The accident and emergency department has been upgraded to allow it to continue to assess and treat more than 35,000 patients each year with improvements including new access routes for patients and enhanced patient waiting and reception areas.
The refurbishment has also greatly improved the standard of clinical accommodation with more space for the most critically ill patients, three additional treatment cubicles and modern triage facilities, and there has also been a significant investment in equipment for the department.
The main entrance has also been upgraded to create a more welcoming environment for patients and visitors attending the hospital. The aesthetics and cosmetics of the new entrance have been carefully designed to offer a similar fresh concept to that of the newly refurbished Emergency department and is now a bright, airy and modern glass enclosed area for patients coming to the hospital.
There has also been a significant increase in the extent of enclosed area at the main entrance to assist with the implementation of the No Smoking Policy.
Andrew Robertson, Chairman, NHSGGC was given a tour of accident and emergency and shown the new bright and airy main entrance.
He said: “I am extremely pleased to have been invited to Inverclyde Royal Hospital to see the results of the recent investment at the hospital and the difference this will make for patients and staff.
“Undertaking this refurbishment whilst still providing a fully functioning emergency department was not without its challenges and it is of great testament to the staff that they continued to provide a high quality service to patients and the local population of Inverclyde at a time of disruption with ongoing building works.
“The support from surrounding departments including staff from the fracture clinic and day surgery was of great importance, often providing additional short term capacity for the emergency department to enable patient throughput to be continued.
“Our facilities team were also excellent in ensuring the department remained clean at all times as were the Infection Control team who provided daily input and advice regarding the building works and I would also like to thank the ambulance service who too showed great patience during the time of the works.”
Dr Dave Stoddart, Lead Accident and Emergency Consultant added: “The refurbishment and upgrading of accident and emergency at the IRH provides the department with state-of-the-art critical care facilities. This not only benefits the local population but means the staff can deliver up to date healthcare.
Notes to Editors
The refurbishment of Accident and Emergency and the main entrance upgrade is the latest in a number of capital projects that have been undertaken at the IRH over the last year.
In 2013 a total of £4.3 million has been spent on the hospital including a new clean room for ophthalmology patients having to undergo intra-vitreal therapy (IVT), new shower area in level J centre, external wall refurbishment and roof repairs, and refurbishment of level F south oncology and haematology.
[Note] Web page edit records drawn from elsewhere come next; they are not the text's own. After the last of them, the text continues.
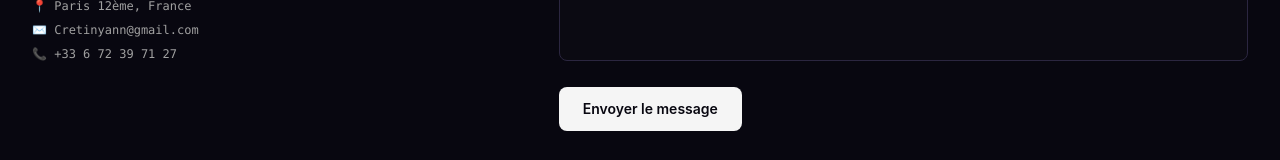
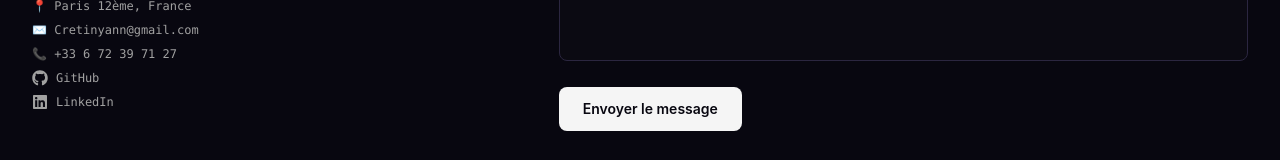
Before and after one commit to YannCrt/portfolio-2026, a Next.js app: page / in a window 1280 px wide. Shown: the part 2610-2770 px from the top of the page. Built offline with nearby package versions, Linux system fonts and the light colour scheme.

Commit message:
feat: connect contact form to Web3Forms live API using environment variables

```diff
--- a/package.json
+++ b/package.json
@@ -11,7 +11,8 @@
   "dependencies": {
     "next": "16.2.7",
     "react": "19.2.4",
-    "react-dom": "19.2.4"
+    "react-dom": "19.2.4",
+    "react-icons": "^5.6.0"
   },
   "devDependencies": {
     "@tailwindcss/postcss": "^4",
--- a/src/app/layout.tsx
+++ b/src/app/layout.tsx
@@ -17,9 +17,7 @@ export const metadata: Metadata = {
     locale: "fr_FR",
     type: "website",
   },
-  // Bloque le zoom automatique affreux sur certains mobiles quand on clique sur un input
-  viewport: "width=device-width, initial-scale=1, maximum-scale=1",
-};
+  };
 
 export default function RootLayout({
   children,
--- a/src/components/layout/Contact.tsx
+++ b/src/components/layout/Contact.tsx
@@ -1,6 +1,7 @@
 'use client';
 
 import React, { useState } from 'react';
+import { FaGithub, FaLinkedin } from "react-icons/fa";
 
 export default function Contact() {
   const [formData, setFormData] = useState({
@@ -21,11 +22,31 @@ export default function Contact() {
     setIsSubmitting(true);
     setSubmitStatus(null);
 
-    // Simulation d'un envoi d'API (nous connecterons un vrai service au moment du déploiement)
+    // Préparation de l'objet à envoyer à l'API de Web3Forms
+    const payload = {
+      ...formData,
+      access_key: process.env.NEXT_PUBLIC_WEB3FORMS_KEY || "",
+      subject: "Nouveau message depuis ton Portfolio !",
+    };
+
     try {
-      await new Promise((resolve) => setTimeout(resolve, 1500));
-      setSubmitStatus('success');
-      setFormData({ name: '', email: '', message: '' });
+      const response = await fetch("https://api.web3forms.com/submit", {
+        method: "POST",
+        headers: {
+          "Content-Type": "application/json",
+          Accept: "application/json",
+        },
+        body: JSON.stringify(payload),
+      });
+
+      const result = await response.json();
+
+      if (result.success) {
+        setSubmitStatus('success');
+        setFormData({ name: '', email: '', message: '' }); // Reset du formulaire
+      } else {
+        setSubmitStatus('error');
+      }
     } catch (error) {
       setSubmitStatus('error');
     } finally {
@@ -56,6 +77,25 @@ export default function Contact() {
             <p>📍 Paris 12ème, France</p>
             <p>✉️ Cretinyann@gmail.com</p>
             <p>📞 +33 6 72 39 71 27</p>
+            <a
+  href="https://github.com/YannCrt"
+  target="_blank"
+  rel="noopener noreferrer"
+  className="flex items-center gap-2 hover:text-white transition-colors"
+>
+  <FaGithub size={16} />
+  <span>GitHub</span>
+</a>
+
+<a
+  href="https://www.linkedin.com/in/yann-cretin-8a7492302/"
+  target="_blank"
+  rel="noopener noreferrer"
+  className="flex items-center gap-2 hover:text-white transition-colors"
+>
+  <FaLinkedin size={16} />
+  <span>LinkedIn</span>
+</a>
           </div>
         </div>
 
```
Also changed, not shown: 1 other file (tests, documents, lock files or other folders).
For further information either telephone 0141 201 4429 or email [email protected] .
Pic: NHSGGC Chairman, Andrew Robertson (middle) chtas with A&E Consultant, Dr David Stoddart (left), and Lead Nurse, Frances McLaughlan (right) at refurbished nurses station.